Whenever the word "with" shows up in a line of the data, copy that line.

Records to use:
----------------------------------------

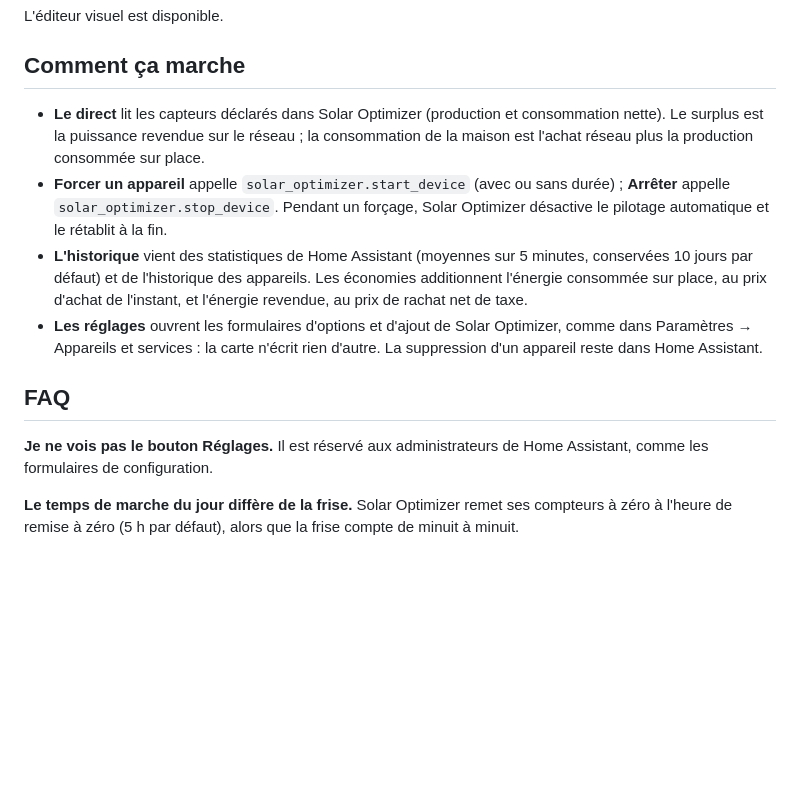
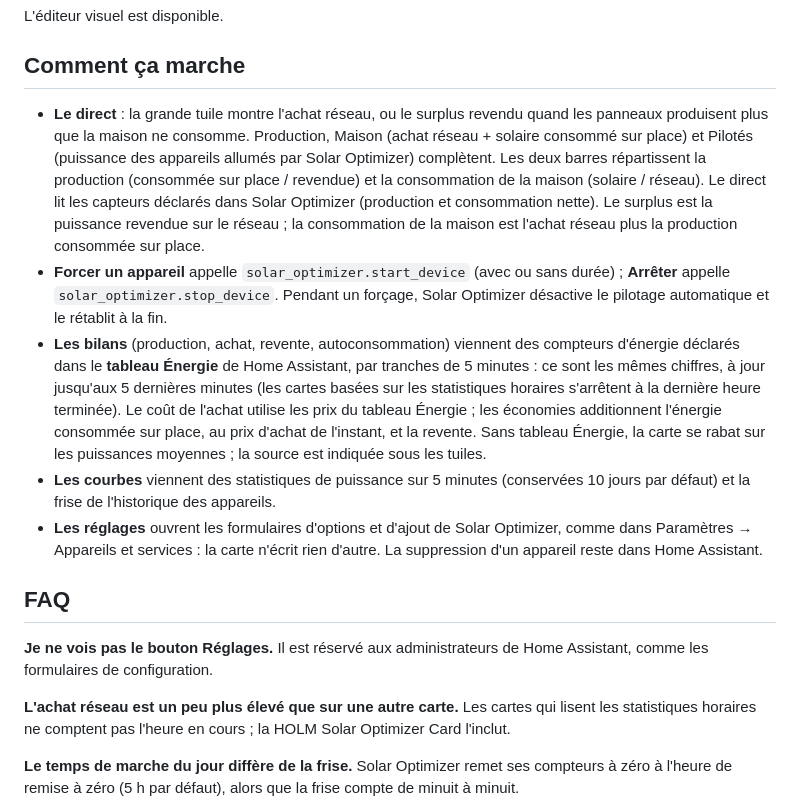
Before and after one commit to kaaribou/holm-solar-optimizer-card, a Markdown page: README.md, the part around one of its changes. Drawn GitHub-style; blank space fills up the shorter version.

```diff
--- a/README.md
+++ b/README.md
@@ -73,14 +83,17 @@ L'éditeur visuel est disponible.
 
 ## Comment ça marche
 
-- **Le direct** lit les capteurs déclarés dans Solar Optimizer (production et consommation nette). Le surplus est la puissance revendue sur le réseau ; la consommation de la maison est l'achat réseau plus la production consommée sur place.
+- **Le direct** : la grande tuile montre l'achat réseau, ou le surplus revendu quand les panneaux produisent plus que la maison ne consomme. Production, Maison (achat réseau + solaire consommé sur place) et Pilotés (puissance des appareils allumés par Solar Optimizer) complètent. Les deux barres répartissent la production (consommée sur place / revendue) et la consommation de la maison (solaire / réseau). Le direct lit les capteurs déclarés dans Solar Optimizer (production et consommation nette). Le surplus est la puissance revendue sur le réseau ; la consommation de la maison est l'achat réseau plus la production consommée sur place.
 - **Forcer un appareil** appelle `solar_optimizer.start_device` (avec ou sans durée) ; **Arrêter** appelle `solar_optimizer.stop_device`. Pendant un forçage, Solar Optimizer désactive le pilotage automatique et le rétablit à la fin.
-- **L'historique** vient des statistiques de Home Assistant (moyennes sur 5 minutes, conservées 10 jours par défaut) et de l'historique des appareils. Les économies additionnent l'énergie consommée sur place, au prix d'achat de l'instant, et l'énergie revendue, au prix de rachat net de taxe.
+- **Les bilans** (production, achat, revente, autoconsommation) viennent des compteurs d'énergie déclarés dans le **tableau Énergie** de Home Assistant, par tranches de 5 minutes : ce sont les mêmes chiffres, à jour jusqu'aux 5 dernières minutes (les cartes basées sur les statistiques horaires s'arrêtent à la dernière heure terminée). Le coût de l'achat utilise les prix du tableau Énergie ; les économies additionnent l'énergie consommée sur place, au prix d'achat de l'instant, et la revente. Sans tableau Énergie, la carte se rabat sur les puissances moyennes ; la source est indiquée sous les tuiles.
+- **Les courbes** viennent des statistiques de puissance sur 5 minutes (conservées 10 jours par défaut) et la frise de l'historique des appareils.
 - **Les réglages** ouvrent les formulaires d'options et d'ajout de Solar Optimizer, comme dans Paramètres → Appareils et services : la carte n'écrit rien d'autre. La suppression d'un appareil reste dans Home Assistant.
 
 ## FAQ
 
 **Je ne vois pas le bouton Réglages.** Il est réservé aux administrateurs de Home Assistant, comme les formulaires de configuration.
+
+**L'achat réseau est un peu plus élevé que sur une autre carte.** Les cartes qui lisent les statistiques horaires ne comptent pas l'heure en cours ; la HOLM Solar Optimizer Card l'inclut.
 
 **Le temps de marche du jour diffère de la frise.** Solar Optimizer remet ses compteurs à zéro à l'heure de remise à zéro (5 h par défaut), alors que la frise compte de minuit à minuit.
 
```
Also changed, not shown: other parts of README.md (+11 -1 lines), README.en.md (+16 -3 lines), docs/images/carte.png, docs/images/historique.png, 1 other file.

----------------------------------------

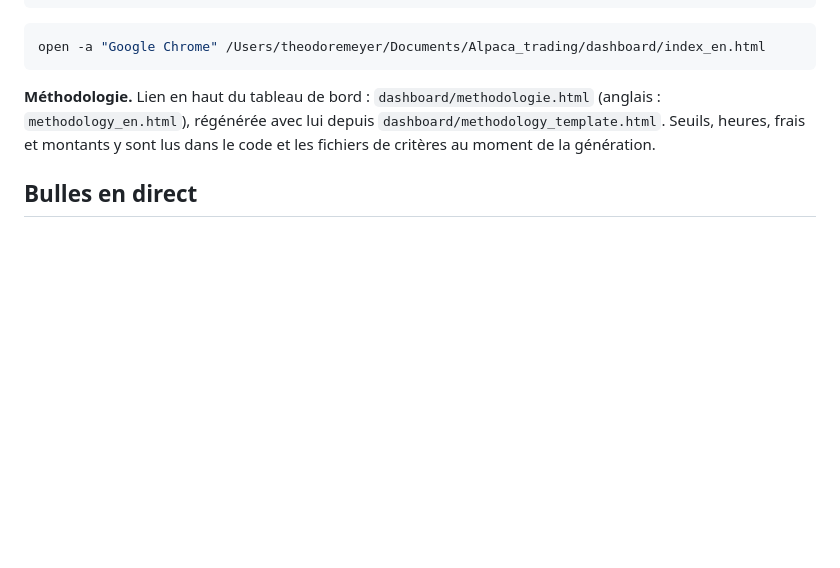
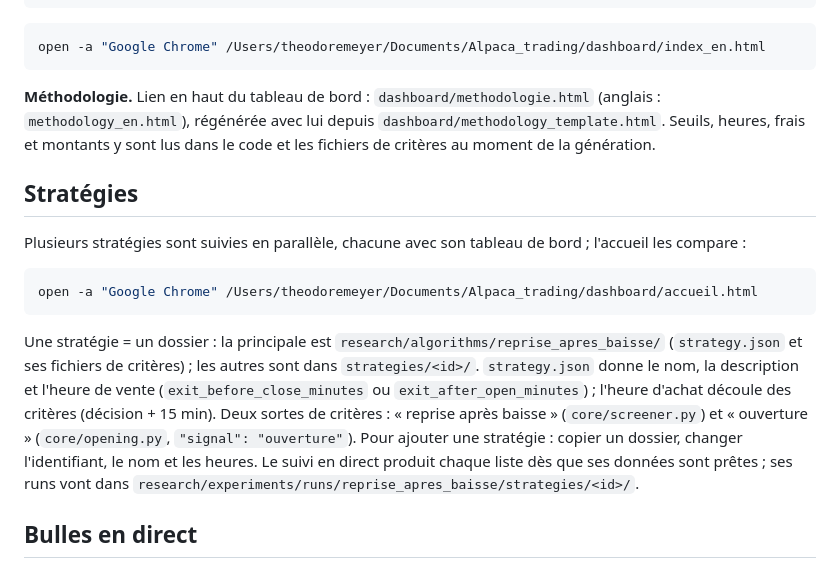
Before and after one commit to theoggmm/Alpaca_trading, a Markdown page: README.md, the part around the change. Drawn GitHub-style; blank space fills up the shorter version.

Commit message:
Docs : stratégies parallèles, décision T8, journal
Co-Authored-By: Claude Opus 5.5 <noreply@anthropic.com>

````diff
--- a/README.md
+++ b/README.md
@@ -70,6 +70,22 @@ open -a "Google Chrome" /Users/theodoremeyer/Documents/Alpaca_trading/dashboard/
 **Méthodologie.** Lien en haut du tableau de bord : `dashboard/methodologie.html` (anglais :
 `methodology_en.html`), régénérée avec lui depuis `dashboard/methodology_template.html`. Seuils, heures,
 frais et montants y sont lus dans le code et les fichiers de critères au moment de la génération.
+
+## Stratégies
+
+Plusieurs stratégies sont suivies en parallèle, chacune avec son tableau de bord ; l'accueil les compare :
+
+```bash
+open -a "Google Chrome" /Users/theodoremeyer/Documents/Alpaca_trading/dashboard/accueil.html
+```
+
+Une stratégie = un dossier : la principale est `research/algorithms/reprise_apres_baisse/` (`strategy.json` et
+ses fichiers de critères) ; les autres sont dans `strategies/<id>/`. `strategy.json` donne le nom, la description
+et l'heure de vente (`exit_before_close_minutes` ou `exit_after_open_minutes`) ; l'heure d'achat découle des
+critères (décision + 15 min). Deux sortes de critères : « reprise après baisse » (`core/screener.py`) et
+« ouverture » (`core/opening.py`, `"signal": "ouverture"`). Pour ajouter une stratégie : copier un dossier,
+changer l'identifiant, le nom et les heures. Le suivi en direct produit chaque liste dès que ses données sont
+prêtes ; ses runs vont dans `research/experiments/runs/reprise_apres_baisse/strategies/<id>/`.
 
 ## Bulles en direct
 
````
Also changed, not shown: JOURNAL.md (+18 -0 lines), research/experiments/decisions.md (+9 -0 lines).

----------------------------------------

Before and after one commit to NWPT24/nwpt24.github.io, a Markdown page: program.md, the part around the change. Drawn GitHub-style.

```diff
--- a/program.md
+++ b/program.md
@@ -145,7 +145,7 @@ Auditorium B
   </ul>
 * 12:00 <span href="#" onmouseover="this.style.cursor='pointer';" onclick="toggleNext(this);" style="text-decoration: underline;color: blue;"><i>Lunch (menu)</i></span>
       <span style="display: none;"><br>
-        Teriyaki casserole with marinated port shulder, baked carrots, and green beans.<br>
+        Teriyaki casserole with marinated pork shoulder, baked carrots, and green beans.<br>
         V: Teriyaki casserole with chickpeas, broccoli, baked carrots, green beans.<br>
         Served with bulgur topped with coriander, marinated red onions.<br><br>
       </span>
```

----------------------------------------

Solution for this problem:
-        Teriyaki casserole with marinated port shulder, baked carrots, and green beans.<br>
+        Teriyaki casserole with marinated pork shoulder, baked carrots, and green beans.<br>
         V: Teriyaki casserole with chickpeas, broccoli, baked carrots, green beans.<br>
         Served with bulgur topped with coriander, marinated red onions.<br><br>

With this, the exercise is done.